Our drilling efforts at Amapari prompted me to take a broader perspective and remember what we are doing at a fundamental level. It can be easy to take for granted many aspects of exploring with our rover, as if there’s a magic wand we wave and a day or two later juicy morsels of data come from Mars in various forms, confirming or contrasting scientific theories we may have. But there is no magic wand. Decades of hard work and meticulous planning went into crafting a spacecraft and gently landing it on the surface of another planet. Curiosity is commanded by a remarkable international team spanning numerous disciplines. Together, we make these plans a reality.

We are exploring another world through the digital eyes of cameras built over a decade ago. The images acquired provide us with the data we need to not only drive and conduct image-based science, but also to deploy our 2.3 meter long robotic arm, the end of which has a 30 kg toolbox (referred to as a turret) equipped with a high-resolution camera (MAHLI), an X-ray spectrometer (APXS), a brush (DRT), a scoop, and our percussion drill. The fact that we are able to place these instruments at the end of a long and massive arm, with cm-to-sub-cm accuracy, on another planet, using only images, is remarkable in and of itself, whether it be to drill, or, as in today’s plan, acquire high-resolution images and in situ compositional data.

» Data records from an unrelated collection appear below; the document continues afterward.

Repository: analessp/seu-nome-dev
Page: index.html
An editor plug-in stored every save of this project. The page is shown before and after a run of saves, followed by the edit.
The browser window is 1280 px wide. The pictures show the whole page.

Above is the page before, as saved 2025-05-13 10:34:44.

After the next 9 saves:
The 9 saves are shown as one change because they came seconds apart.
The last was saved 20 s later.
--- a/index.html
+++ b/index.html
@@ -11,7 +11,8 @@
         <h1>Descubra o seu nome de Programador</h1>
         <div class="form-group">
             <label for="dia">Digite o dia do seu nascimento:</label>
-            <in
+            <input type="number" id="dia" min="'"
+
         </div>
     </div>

In today’s plan we acquired MAHLI images of the Amapari drill hole and tailings, as well as APXS geochemical analyses of the tailings and nearby mini-drill. These activities are complemented by ChemCam and Mastcam images of our drill workspace; the team opted to forgo LIBS analyses of the drill tailings given the potential to redistribute the drill tailings ahead of our APXS activities. To me, today also served as a reminder to maintain perspective and to not take for granted the complexity of executing a plan, and to not forget how capable our rover and team are, especially when Mars seemingly has its own agenda. In the days or weeks ahead, we will leave this location. Fresh landscapes and discoveries compel us forward.